- The Base/Wicking Layer keeps the skin comfortable and dry, which is essential for controlling your temperature. Polypropylene or other synthetic fabrics are ideal since they wick moisture away from your skin. Such lightweight synthetics or synthetic/cotton blends provide good ventilation for the skin to keep you dry and cool. During the day you’ll probably be biking in a T-shirt and shorts.
- The Middle Layer is made up of a long sleeve shirt and long pants, which provide insulation and some protection from the elements. You may wear these while hiking for cooler temperatures or to protect you from sun, or at camp at night and in the early morning.
- The Outer Layerâ€”usually a fleece jacket or wool sweaterâ€”provides insulation. Synthetic fleece fabrics (such as Polartec) don’t absorb water, so they keep you warm even if they get wet. You’ll wear this layer around camp at night and in the early morning when it is cooler.
- The Shell Layer protects you from wind and rain. A waterproof rain jacket is vital in case of bad weather. A coated nylon rain jacket is lightweight, inexpensive, and works well. Waterproof-breathable fabrics like Gore-tex also work well but can be expensive. Raingear is not only essential for Frosh Trip, but also will get plenty of use on campus. All rain gear must be tested in the shower prior to arriving on campus.

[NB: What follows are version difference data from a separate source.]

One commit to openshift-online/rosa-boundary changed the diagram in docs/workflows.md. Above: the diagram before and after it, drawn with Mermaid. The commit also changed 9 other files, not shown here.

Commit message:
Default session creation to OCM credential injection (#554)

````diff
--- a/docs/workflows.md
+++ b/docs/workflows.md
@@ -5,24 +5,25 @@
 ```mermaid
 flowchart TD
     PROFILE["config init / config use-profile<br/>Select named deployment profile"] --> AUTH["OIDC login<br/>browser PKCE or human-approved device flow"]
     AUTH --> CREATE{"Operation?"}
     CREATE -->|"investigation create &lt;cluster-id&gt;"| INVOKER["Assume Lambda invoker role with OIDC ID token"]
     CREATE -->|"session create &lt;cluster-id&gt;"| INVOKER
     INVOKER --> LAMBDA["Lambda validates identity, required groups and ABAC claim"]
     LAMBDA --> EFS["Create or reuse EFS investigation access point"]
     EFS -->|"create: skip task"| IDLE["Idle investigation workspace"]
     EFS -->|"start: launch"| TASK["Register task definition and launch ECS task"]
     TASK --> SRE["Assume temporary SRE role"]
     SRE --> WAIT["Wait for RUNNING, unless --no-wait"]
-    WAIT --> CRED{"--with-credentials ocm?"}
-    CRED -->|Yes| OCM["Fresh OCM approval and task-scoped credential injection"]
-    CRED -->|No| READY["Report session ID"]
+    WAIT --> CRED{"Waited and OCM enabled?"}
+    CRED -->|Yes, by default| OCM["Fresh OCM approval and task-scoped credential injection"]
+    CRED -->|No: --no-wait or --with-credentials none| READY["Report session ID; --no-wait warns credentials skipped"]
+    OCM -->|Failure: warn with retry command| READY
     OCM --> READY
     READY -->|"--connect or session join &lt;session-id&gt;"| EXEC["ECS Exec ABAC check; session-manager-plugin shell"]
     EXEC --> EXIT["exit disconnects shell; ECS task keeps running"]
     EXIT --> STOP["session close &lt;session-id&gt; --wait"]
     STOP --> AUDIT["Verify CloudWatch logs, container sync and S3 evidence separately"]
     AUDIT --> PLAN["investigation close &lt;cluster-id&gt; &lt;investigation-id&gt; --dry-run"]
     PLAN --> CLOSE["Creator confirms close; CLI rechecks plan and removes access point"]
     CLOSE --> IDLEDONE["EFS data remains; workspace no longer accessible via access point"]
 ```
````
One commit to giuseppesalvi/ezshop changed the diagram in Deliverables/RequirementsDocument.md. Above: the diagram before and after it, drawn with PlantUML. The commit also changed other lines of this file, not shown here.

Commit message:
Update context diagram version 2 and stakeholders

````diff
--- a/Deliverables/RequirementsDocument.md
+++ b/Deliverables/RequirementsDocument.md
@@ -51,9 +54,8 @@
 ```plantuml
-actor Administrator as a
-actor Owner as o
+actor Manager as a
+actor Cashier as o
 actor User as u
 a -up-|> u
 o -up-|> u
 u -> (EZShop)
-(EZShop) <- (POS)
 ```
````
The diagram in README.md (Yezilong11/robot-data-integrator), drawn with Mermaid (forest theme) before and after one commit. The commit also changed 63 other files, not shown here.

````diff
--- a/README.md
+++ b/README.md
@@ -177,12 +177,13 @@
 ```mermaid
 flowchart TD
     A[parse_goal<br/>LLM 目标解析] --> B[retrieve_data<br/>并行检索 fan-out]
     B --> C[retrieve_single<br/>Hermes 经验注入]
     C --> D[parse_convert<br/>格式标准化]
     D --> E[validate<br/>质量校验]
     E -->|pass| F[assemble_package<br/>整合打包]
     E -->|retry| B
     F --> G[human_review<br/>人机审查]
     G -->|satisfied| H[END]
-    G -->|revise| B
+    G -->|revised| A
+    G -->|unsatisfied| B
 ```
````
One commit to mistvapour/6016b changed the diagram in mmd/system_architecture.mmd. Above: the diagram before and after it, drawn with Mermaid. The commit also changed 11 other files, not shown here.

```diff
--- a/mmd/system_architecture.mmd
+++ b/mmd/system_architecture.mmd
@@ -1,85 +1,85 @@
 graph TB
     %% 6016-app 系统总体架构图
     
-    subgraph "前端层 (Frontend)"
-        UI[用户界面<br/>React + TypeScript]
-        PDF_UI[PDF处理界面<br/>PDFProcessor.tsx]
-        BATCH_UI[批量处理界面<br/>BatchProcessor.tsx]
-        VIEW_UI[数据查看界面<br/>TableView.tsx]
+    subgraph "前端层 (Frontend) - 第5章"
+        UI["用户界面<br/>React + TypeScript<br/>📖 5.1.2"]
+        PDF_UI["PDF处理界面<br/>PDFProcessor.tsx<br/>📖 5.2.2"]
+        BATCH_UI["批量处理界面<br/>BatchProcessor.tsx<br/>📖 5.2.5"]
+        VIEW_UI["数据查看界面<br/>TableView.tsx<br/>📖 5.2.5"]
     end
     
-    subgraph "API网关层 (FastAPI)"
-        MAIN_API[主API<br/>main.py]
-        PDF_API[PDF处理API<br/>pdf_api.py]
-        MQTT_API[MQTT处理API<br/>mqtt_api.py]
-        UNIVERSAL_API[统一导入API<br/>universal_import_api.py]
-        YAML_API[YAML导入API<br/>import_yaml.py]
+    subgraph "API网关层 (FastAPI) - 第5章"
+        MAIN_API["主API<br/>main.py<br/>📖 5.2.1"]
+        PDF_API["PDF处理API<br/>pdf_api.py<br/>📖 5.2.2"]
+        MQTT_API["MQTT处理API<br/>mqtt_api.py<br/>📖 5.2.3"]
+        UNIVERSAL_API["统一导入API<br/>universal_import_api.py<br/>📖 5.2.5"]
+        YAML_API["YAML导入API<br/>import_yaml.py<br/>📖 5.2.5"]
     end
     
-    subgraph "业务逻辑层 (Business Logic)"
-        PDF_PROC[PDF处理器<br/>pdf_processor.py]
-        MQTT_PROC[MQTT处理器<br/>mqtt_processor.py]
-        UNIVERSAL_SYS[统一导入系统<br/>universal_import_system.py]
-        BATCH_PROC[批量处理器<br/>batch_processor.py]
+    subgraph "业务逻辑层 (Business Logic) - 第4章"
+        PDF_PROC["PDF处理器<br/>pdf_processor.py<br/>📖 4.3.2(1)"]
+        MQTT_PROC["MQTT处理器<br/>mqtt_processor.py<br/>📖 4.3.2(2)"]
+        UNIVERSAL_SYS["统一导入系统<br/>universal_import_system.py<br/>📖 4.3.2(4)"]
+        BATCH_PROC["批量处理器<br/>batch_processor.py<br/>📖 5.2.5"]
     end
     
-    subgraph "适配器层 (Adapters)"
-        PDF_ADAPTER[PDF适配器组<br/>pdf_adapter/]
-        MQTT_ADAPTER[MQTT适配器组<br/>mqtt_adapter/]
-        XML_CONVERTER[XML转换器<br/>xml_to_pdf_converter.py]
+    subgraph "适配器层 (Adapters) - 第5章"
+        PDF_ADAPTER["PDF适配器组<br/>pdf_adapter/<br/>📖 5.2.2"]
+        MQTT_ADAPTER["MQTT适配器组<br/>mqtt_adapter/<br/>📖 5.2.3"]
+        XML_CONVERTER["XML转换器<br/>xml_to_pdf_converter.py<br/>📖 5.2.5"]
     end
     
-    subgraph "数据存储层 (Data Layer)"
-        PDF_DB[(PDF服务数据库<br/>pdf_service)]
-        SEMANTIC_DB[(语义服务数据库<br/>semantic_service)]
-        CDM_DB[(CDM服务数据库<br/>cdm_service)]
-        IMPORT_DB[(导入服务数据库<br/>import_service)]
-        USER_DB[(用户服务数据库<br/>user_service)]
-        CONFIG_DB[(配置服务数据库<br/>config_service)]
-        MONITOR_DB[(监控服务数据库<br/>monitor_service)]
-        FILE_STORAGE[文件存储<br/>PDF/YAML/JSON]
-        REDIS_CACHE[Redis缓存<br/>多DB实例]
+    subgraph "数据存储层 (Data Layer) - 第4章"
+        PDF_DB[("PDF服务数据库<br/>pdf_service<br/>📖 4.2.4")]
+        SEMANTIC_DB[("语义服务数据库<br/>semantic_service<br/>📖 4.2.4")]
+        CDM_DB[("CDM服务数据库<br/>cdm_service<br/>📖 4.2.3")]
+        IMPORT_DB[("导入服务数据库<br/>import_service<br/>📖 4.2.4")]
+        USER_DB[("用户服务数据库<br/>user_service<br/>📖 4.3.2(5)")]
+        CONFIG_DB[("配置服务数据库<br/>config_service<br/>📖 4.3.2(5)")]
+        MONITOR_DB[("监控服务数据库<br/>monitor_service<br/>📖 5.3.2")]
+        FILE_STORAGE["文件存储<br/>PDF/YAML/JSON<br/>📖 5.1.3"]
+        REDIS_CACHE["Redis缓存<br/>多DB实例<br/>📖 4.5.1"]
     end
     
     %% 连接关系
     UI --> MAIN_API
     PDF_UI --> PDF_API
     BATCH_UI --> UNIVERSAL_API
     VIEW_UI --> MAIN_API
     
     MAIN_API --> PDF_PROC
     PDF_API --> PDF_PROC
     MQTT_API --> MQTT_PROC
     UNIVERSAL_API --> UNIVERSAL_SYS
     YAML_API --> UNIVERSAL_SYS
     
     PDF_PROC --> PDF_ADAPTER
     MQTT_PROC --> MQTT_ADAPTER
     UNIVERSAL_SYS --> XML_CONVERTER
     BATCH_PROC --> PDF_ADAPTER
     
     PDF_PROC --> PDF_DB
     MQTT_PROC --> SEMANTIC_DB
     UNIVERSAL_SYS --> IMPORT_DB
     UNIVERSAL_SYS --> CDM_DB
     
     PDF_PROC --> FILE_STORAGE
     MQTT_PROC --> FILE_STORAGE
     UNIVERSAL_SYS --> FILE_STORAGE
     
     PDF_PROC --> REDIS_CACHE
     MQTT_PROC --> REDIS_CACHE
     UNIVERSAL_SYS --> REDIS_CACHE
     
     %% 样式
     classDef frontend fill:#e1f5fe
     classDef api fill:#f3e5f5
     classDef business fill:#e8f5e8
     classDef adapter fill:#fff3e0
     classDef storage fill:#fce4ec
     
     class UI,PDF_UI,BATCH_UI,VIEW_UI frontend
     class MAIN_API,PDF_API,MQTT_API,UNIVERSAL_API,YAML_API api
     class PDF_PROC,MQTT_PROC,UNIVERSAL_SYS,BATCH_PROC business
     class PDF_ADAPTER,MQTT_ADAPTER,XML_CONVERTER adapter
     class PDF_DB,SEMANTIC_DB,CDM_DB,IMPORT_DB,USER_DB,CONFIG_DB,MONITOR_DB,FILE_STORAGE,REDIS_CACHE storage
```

- For the final layer, your Head, bring a wide-brimmed hat for sun and rain protection. At night, you’ll need a wool or synthetic fleece hat to keep you warmâ€”it can get colder than you think at night.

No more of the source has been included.